It has spoken out amid widespread protests in Papua region after an incident in Surabaya last week when Papuan students were harassed by a mob and later arrested.
The students were released, but government response to the harassment, and lack of an apology to Papuans, has been met with criticism in the Pacific Islands.
The conference's secretary general Reverend James Bhagwan claims that recent incidents in Java show that Indonesian authorities have been complicit in mistreatment of Papuans.
"In the context of Pacific Regionalism or the Pacific Family, to call our Melanesian sisters and brothers in West Papua 'monkeys' is to call all Pacific Islanders 'monkeys'."

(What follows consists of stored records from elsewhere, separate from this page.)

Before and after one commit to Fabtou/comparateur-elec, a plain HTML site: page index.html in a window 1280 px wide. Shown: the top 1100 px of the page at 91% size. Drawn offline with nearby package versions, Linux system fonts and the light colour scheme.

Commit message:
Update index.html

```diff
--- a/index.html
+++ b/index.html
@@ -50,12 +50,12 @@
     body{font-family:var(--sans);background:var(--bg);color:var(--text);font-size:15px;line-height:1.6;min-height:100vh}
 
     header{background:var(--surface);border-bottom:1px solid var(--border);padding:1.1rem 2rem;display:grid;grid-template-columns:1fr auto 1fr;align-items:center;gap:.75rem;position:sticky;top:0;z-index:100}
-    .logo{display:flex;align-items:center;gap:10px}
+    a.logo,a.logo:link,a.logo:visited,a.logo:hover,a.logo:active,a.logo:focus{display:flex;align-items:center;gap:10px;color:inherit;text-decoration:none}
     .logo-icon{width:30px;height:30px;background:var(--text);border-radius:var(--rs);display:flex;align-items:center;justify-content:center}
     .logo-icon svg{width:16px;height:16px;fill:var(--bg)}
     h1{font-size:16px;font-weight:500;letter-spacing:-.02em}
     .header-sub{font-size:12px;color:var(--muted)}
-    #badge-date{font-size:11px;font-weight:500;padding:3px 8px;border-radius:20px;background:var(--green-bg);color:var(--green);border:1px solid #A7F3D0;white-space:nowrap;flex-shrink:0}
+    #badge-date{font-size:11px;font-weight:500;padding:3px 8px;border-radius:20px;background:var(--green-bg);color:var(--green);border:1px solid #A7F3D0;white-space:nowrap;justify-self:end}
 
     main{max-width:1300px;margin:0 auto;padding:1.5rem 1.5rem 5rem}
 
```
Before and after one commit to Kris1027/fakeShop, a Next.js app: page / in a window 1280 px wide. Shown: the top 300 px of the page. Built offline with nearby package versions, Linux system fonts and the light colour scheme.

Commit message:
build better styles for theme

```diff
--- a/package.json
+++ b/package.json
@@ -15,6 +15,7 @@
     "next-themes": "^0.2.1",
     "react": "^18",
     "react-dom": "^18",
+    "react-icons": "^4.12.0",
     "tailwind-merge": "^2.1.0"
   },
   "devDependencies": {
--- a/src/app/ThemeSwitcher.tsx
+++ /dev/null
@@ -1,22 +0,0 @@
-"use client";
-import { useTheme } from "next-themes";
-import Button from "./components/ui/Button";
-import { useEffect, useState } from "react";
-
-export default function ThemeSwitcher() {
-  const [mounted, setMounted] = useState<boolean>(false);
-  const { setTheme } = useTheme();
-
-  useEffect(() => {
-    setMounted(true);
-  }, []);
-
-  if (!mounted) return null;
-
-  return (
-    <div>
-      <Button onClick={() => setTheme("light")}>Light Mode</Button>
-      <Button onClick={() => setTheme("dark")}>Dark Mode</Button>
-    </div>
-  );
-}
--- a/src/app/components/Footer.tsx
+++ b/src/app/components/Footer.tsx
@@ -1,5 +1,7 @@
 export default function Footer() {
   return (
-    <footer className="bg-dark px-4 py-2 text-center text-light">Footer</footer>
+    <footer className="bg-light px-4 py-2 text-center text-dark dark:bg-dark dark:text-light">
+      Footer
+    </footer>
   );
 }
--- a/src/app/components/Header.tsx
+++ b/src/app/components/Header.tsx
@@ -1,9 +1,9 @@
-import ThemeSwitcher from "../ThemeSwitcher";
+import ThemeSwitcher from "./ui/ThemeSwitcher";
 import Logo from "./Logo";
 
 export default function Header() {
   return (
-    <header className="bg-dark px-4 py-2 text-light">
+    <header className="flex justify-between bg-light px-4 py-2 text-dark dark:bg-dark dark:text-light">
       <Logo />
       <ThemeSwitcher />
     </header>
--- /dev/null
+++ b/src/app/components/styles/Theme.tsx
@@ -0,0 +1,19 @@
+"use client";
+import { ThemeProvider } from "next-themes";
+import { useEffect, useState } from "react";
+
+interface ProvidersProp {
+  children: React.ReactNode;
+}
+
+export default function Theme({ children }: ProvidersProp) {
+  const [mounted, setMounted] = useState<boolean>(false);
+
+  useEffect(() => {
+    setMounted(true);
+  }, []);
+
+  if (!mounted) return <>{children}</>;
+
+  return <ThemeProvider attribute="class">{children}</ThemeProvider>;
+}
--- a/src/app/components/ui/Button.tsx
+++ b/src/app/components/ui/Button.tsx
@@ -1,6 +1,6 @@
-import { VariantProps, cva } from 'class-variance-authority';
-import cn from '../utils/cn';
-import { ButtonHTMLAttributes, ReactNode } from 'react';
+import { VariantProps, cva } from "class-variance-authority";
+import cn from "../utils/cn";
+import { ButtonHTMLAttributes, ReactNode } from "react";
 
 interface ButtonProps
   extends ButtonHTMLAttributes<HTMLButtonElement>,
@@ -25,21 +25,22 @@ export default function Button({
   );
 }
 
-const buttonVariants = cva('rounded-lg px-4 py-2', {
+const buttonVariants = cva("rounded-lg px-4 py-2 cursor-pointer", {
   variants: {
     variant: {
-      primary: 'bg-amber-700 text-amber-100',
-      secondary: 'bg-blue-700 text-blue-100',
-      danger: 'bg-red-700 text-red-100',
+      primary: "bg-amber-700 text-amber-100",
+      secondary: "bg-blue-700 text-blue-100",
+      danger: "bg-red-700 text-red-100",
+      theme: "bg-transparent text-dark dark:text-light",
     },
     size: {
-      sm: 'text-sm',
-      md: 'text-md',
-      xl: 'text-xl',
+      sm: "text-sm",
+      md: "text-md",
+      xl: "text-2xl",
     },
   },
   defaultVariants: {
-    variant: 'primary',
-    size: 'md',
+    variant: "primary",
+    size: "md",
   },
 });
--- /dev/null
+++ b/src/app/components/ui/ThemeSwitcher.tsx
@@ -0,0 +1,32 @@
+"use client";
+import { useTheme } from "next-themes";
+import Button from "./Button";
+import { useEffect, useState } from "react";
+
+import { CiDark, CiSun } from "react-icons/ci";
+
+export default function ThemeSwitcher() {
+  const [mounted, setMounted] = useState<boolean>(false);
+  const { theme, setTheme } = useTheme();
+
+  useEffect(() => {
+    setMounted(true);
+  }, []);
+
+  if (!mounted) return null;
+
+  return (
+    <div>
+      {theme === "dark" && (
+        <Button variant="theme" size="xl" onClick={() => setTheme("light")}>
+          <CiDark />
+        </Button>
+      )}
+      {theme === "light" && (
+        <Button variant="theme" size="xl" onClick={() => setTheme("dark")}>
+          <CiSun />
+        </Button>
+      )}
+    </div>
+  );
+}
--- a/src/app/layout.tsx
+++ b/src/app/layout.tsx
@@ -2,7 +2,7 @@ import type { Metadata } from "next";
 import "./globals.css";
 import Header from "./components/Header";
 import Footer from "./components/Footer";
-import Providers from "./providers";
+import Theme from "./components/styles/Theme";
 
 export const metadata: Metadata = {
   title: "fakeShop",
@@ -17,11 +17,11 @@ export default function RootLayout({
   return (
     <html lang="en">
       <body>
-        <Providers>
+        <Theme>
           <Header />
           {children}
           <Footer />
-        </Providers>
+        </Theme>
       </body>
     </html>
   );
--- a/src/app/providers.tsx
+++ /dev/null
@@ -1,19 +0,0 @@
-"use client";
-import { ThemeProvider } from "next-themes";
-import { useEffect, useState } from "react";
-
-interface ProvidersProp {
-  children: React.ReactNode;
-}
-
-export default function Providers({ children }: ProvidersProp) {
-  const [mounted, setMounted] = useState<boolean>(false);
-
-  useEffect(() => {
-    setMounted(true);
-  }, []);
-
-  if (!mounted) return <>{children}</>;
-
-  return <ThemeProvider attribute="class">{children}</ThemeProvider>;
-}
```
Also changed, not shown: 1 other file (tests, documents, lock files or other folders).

"PCC and PNGCC both recognise that the incident in Surabaya included elements of the state apparatus and there is yet to be a formal apology from the state to both Indonesian citizens who are Papuans as well as indigenous people of neighbouring Papua New Guinea.
"Indonesia has to open the doors to the UN. It needs to take the band-aid off this issue and get right down to allowing the human rights people to come in. I mean, this is for Indonesia's own international credibility as well."
According to Bhagwan, Indonesia's sovereignty in Papua wouldn't be risked by allowing some openness over human rights.
"In the context of last week's Pacific Island Forum leaders' meeting, this example of institutional racism against the people of West Papua further illustrates the concerns raised about the deteriorating situation in West Papua during the Civil Society-Leaders' Dialogue," Rev Bhagwan said.
At their annual summit in Tuvalu last week, leaders of Pacific countries vowed to push Jakarta more on human rights abuses in Papua, as well as the protracted armed conflict in the region's Highlands.
Indonesia's government must open up to UN human rights mechanisms to monitor the Papua situation, Rev Bhagwan said.
"We're talking about human rights abuse. We're talking about the dignity of people. We're talking about life. And it's not compromising the issue of sovereignty or anything to start talking about how they can push Indonesia to allow the people of West Papua to have a life of dignity."
Indonesia's central government said it has throttled internet access in parts of Papua to stem the flow of what it terms "hoax news" which it has linked to the protests.
But the West Papua National Committee's international spokesman, Victor Yeimo, says the move shows the government is trying to hide the truth.
"The Indonesians try to close the internet in Jayapura so people can only hear all the propaganda by them through the television. This is how they're going to close what's really happening in West Papua, also in Java in the student dormitories."